There was also a tragic story of a ten-year old boy frolicking on the beach at Long Beach when a large wave dislodged a massive wooden pile from a disused wharf and slammed it into the child, who was then pinned under the object and died.
Another sensational item concerned a murder and suicide at a San Pedro boarding house. James McGuffie, well known in town for his “brutal instincts and an ungovernable temper” was divorced from his wife, who settled in Santa Ana, which, in 1889, was the county seat of the newly organized Orange County.
When Mrs. McGuffie came to San Pedro to see her adult daughter, her former husband apparently demanded she return to him and, when this was refused, James McGuffie “deliberately fired four shots at the poor woman all with telling effect.” She died instantly and then he shot himself in the left side.
This being a serious, but evidently not immediately fatal wound, McGuffie was said to have asked for his pistol because he “wanted to load it up again as he had made a very poor job of it.” An officer arrived, however, and carried the mortally wounded murdered to jail where a doctor “did all in his power to save him for the hangman but without avail.”
A curious item, especially as the Homestead commemorates the centennial of national Prohibition, though the temperance movement went back far into the 19th century, noted that “some of our liquor dealers who have been putting up the funds (in the shape of licenses) with which our city government has been run” hired someone to investigate the spending of these monies by the board of trustees for San Pedro schools. Beardslee, however predicted their concerns of misspending would be unfounded.
Notably, much of government budgets were provided by such alcohol-related funds as license fees and excise taxes, so, as Prohibition eventually became a reality, the income tax, introduced temporarily to raise money for the Union in the Civil War, returned permanently in 1913 in advance of the future lost revenue.
Advertisements are always interesting to peruse in newspapers in terms of what types of businesses were operating in the locality, what public notices were printed, and other information of use. A sample of ads from the Advocate are shown here representing the kinds of commercial enterprises found in the town.
While advertisements were the chief revenue generator for newspapers, the industry was, as mentioned above, a difficult one in which to be successful. Beardslee gave it a go, but sold out in November 1889 and the paper then shut down. He returned to Oakland and it was reported in a local paper that he considered opening another newspaper there.

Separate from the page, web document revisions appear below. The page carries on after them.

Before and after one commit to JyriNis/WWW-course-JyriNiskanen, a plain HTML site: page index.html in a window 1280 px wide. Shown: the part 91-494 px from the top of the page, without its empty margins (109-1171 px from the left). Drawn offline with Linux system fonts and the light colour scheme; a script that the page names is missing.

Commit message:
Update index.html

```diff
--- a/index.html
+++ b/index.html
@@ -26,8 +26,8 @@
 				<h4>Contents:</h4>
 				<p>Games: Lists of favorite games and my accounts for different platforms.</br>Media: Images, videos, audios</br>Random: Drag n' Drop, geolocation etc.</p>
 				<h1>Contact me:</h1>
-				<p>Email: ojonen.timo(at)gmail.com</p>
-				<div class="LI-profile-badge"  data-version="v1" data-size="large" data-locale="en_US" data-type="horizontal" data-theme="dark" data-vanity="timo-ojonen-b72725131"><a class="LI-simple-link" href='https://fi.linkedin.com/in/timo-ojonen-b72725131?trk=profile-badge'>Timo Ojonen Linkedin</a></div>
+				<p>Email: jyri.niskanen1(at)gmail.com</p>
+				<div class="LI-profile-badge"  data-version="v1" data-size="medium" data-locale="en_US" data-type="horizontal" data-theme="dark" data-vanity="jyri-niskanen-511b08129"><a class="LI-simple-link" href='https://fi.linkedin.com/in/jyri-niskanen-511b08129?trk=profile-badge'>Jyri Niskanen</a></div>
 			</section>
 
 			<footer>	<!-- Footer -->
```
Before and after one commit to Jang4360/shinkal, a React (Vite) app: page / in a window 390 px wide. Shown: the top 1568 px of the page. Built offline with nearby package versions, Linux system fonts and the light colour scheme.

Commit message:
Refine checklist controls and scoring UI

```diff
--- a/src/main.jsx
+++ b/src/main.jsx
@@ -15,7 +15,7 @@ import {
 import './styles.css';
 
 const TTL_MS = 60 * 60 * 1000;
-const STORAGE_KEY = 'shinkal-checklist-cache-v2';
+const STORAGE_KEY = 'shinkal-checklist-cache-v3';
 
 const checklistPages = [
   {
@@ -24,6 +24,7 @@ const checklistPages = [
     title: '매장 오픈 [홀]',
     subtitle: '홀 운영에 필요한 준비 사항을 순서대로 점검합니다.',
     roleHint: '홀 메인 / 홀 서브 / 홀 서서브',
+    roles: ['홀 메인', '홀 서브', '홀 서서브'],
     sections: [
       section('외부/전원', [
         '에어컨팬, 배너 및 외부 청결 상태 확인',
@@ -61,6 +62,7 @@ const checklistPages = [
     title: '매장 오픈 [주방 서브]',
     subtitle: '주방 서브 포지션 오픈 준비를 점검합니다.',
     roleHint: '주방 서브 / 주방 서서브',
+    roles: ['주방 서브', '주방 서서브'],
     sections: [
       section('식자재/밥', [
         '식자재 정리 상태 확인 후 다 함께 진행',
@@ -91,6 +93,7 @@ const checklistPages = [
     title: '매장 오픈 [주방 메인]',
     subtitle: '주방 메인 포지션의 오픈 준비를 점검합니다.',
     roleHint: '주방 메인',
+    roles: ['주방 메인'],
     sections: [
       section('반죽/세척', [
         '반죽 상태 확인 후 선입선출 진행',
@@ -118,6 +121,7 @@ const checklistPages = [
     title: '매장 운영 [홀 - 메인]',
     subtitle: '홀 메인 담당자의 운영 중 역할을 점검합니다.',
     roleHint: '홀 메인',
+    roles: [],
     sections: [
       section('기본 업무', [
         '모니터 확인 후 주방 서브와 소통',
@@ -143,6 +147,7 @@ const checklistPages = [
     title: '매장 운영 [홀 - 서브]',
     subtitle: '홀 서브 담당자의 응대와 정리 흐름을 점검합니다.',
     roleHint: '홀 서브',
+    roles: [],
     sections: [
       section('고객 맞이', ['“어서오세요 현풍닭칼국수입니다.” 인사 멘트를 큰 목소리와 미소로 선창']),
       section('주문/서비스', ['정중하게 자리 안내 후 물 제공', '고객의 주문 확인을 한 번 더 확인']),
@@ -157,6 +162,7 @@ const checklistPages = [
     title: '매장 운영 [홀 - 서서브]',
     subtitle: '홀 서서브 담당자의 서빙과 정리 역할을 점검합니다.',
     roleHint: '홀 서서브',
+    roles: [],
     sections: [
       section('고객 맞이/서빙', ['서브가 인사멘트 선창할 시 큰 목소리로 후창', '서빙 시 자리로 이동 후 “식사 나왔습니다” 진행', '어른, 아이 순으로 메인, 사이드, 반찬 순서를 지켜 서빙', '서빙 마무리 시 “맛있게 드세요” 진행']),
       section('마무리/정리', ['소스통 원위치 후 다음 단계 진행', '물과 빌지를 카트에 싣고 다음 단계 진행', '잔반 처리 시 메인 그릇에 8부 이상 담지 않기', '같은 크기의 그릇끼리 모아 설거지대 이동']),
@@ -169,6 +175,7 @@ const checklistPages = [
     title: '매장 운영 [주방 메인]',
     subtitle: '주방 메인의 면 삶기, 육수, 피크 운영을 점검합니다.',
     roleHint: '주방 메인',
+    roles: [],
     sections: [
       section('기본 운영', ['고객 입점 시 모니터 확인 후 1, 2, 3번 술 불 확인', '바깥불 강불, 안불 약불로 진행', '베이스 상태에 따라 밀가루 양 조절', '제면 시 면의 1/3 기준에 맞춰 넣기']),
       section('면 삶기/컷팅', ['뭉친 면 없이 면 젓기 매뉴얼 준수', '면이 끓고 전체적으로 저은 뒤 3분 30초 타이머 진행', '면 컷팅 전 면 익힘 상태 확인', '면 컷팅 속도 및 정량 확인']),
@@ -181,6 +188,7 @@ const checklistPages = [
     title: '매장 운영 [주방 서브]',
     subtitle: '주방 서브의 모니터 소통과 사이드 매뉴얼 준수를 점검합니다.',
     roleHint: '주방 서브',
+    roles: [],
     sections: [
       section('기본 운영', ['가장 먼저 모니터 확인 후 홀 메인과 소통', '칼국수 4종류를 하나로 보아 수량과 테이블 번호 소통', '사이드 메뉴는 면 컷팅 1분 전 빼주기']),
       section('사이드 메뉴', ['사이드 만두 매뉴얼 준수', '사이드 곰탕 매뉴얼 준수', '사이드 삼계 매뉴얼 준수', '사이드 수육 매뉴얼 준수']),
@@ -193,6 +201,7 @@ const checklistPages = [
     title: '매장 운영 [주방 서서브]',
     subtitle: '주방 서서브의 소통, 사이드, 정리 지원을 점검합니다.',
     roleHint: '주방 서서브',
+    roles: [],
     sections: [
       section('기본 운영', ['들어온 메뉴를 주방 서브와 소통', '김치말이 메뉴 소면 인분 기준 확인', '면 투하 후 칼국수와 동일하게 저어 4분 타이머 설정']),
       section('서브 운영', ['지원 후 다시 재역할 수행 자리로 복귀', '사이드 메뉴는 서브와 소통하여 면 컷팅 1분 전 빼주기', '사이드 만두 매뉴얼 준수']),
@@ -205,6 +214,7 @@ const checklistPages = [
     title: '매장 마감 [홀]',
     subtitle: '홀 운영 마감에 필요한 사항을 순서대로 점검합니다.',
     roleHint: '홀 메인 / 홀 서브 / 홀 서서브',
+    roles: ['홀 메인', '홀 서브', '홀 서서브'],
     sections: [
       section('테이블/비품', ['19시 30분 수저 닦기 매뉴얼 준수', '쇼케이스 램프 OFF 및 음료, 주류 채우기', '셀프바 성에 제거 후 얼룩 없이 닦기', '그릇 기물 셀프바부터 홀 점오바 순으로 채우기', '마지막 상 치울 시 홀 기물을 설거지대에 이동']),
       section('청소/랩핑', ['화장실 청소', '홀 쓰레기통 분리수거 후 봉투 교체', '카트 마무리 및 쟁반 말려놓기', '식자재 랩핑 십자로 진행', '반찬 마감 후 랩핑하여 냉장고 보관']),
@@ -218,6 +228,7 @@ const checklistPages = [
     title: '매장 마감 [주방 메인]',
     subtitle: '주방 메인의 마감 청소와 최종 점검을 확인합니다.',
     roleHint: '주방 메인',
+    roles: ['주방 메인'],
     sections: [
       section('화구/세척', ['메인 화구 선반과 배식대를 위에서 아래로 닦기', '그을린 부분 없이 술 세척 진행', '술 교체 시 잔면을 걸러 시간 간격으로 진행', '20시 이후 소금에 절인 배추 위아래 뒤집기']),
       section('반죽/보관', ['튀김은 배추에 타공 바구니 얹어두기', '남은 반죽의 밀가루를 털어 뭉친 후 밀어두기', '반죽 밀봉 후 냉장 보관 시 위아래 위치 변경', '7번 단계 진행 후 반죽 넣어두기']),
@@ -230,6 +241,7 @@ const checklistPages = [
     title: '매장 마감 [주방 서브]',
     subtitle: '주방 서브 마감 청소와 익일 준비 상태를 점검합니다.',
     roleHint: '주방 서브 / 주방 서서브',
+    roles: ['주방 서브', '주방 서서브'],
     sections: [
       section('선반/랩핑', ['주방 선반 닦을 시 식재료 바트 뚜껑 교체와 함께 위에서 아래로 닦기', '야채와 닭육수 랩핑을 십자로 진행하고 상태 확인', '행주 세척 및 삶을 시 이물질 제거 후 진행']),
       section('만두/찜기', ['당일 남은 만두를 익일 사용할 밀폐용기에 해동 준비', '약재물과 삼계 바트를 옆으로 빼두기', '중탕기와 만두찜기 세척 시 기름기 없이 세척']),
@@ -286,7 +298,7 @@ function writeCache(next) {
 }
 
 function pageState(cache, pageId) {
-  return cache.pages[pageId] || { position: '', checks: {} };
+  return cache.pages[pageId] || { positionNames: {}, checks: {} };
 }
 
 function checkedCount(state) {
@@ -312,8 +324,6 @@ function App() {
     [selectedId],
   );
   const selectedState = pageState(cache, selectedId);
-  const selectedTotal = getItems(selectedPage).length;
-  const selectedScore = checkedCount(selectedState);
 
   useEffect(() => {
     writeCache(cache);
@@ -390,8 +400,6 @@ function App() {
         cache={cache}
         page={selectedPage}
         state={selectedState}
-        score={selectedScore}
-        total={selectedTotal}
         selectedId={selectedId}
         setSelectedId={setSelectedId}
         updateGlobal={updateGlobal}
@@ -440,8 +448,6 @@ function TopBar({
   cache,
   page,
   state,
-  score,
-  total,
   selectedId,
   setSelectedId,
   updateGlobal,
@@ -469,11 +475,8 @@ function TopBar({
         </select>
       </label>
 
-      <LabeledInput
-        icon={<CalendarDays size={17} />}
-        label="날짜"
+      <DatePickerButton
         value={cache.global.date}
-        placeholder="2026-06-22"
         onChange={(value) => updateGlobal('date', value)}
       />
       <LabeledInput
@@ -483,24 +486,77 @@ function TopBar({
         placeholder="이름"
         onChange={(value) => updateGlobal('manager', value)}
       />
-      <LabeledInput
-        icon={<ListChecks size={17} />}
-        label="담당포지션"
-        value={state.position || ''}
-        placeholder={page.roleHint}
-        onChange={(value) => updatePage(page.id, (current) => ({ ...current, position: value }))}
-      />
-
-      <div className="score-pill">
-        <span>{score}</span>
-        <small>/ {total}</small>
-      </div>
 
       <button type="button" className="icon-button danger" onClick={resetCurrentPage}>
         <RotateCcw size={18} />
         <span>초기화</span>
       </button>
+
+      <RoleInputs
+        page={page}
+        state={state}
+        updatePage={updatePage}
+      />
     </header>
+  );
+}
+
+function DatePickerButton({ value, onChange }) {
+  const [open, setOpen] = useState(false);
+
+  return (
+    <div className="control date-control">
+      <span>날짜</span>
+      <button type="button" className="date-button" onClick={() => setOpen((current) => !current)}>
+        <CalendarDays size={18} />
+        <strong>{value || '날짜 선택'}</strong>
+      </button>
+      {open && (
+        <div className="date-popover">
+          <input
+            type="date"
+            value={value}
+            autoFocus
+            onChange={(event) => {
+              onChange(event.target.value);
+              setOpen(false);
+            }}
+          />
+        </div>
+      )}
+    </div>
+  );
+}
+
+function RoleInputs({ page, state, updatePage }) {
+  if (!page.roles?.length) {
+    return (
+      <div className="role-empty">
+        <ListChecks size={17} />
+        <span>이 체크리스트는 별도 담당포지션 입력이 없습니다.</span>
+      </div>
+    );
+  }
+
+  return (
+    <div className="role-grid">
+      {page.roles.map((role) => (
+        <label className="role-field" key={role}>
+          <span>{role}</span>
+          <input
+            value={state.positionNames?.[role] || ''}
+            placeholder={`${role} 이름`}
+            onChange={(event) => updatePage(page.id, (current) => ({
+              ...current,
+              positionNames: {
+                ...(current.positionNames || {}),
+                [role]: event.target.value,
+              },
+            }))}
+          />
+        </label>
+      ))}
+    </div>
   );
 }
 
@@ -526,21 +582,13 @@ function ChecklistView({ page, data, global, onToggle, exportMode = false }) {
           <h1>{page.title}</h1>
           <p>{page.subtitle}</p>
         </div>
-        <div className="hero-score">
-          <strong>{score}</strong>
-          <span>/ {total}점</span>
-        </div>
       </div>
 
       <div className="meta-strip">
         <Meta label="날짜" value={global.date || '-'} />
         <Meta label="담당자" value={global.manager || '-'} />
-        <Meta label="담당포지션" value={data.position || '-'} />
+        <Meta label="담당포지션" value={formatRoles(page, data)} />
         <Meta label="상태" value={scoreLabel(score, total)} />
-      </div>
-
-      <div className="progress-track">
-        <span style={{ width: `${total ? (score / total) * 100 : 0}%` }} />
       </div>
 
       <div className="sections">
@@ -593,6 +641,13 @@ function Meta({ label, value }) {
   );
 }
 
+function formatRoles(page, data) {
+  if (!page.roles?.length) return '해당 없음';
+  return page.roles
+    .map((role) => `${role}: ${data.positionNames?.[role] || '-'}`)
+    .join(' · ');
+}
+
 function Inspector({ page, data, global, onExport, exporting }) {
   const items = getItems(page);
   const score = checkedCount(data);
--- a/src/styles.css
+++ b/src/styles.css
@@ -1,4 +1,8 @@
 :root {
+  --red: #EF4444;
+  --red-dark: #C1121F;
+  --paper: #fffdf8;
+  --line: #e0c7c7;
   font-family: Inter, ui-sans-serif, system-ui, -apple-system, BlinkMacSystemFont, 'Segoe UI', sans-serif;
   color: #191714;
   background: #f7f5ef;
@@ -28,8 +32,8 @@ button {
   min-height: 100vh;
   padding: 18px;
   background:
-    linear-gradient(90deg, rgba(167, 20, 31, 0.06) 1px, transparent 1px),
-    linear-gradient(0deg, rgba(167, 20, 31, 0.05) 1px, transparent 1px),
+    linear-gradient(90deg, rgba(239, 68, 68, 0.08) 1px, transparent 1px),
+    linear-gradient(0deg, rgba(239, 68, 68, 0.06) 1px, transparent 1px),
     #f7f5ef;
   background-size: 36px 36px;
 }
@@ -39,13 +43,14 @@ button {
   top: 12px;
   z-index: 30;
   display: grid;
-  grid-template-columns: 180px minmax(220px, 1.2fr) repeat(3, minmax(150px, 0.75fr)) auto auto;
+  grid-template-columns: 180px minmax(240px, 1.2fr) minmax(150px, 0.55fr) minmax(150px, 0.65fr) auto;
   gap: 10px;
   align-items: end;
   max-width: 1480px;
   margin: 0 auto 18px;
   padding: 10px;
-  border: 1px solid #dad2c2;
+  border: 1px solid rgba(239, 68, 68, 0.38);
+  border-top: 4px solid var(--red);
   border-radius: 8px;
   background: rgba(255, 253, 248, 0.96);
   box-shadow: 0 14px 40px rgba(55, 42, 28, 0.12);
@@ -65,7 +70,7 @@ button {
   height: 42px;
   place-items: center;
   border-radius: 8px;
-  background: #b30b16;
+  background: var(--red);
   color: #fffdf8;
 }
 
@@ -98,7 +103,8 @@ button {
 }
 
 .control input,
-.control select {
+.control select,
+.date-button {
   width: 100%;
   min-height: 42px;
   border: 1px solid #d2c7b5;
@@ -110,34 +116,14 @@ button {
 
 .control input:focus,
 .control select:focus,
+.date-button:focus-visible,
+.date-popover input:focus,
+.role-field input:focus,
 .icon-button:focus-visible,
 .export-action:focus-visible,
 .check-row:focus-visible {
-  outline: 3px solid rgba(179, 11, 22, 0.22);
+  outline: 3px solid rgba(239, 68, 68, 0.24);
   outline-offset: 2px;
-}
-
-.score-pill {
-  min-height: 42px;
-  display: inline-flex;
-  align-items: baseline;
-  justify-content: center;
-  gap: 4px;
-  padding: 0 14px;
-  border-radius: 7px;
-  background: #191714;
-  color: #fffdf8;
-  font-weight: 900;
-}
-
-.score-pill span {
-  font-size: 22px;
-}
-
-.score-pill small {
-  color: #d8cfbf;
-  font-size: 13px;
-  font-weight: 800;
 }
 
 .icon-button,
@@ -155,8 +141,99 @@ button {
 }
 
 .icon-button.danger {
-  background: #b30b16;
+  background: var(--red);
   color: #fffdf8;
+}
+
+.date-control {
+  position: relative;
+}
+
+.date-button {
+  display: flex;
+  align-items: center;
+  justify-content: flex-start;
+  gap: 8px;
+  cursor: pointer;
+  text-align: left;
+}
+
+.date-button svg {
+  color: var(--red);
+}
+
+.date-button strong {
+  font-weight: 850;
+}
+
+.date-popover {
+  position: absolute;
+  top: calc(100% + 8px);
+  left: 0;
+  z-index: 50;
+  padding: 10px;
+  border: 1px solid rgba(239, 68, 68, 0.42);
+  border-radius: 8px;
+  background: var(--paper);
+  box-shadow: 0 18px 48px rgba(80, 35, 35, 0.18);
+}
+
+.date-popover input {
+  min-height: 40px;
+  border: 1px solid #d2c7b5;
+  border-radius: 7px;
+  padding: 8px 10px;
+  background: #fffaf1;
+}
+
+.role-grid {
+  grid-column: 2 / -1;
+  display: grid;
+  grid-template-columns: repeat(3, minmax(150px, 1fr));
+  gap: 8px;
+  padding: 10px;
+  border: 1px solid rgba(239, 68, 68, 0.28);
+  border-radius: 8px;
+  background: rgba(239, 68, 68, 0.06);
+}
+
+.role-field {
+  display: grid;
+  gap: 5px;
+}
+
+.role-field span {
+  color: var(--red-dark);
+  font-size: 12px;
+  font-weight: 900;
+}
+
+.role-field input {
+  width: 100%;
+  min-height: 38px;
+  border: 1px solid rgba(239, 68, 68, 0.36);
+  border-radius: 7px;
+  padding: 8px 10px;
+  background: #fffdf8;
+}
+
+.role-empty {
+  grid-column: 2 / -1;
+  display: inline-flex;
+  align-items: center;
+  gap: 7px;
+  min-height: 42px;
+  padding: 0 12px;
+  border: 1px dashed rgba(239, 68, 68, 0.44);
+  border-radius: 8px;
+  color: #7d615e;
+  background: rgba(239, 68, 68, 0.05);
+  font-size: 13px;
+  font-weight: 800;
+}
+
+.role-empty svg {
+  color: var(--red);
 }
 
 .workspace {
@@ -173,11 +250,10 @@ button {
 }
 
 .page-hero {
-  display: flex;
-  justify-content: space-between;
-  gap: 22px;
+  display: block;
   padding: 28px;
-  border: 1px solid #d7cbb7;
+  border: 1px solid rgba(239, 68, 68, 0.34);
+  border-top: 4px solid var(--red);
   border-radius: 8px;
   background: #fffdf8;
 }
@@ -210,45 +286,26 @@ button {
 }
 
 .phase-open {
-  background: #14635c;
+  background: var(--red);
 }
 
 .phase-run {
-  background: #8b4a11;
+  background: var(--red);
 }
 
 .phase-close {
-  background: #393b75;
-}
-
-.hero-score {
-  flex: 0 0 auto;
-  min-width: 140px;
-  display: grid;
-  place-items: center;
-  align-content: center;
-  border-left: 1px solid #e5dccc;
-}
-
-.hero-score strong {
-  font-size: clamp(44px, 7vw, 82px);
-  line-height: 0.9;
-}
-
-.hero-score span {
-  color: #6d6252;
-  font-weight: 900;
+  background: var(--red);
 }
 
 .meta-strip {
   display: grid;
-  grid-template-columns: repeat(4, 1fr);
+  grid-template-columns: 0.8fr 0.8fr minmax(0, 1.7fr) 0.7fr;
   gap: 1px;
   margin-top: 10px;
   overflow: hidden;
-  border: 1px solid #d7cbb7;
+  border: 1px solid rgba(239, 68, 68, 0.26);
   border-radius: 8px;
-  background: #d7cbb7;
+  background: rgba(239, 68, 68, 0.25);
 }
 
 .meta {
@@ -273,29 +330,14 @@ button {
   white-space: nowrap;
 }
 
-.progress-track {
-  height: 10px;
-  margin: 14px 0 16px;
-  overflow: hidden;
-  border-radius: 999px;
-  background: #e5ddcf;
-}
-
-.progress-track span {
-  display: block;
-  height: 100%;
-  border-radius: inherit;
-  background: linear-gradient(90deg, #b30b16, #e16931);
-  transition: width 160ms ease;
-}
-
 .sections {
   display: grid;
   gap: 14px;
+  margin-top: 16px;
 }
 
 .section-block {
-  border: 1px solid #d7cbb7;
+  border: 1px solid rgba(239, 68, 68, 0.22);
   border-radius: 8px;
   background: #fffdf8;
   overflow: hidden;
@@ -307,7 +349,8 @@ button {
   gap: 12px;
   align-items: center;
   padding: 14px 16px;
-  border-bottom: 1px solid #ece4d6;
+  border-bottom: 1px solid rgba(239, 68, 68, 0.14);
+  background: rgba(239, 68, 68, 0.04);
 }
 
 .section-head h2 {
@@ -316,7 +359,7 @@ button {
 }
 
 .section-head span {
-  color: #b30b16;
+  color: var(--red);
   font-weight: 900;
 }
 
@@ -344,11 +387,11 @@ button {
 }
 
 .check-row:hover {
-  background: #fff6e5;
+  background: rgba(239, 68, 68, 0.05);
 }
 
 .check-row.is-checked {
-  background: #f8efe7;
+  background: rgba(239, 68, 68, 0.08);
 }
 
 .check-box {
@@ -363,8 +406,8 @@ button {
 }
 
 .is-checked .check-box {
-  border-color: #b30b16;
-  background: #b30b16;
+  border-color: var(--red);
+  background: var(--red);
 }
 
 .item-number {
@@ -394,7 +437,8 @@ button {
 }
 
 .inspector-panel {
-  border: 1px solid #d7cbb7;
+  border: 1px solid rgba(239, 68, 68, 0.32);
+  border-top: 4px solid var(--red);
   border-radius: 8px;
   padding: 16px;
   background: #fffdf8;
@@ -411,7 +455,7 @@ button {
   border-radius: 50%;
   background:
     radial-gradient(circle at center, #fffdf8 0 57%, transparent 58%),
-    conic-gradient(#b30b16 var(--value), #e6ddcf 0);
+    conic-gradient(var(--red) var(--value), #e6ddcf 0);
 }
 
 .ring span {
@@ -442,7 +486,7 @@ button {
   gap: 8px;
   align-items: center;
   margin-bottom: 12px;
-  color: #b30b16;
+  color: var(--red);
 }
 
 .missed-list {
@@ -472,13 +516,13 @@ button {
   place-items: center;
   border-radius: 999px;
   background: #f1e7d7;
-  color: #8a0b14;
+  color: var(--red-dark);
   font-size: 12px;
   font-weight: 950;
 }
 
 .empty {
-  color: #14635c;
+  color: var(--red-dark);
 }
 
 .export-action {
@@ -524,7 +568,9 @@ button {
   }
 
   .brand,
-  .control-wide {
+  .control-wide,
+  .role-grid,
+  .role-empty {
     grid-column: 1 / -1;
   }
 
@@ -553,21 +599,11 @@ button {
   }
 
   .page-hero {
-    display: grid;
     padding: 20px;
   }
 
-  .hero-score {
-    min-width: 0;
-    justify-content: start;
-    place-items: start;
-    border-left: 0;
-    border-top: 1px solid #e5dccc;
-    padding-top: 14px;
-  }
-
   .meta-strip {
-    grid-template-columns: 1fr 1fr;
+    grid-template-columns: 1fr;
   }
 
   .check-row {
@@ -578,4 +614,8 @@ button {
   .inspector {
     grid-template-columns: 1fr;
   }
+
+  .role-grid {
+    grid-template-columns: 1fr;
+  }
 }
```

This didn’t happen, but Beardslee took on a variety of occupations over successive years, including a brick plant at Vallejo, a mining enterprise in Volcano in the gold country, and, then, in 1898 as Hawaii was in the process of becoming an American possession, he traveled there as a journalist, perhaps a freelancer to write about the changing political environment there for papers back in California.
Beardslee remained in Hawaii for several years, most of the time in a partnership in an architectural and contracting firm. Divorced from his first wife while still in California, he remarried in the islands and then returned to California and the Bay Area in 1906. He made occasional visits to Los Angeles, but stayed north the rest of his life.
A mining machinery venture that went bust left Beardslee with no assets and well over $40,000 in debts, so he declared bankruptcy in 1914. He continued in mining and died five years later at the age of 64.
Newspaper remain one of the richest sources of information for the locality in which they were published and a rare title like the San Pedro Harbor Advocate can be especially valuable in learning more about an area that was crucial for the economic development of greater Los Angeles. More issues will be shared in this blog in the future, so look for those.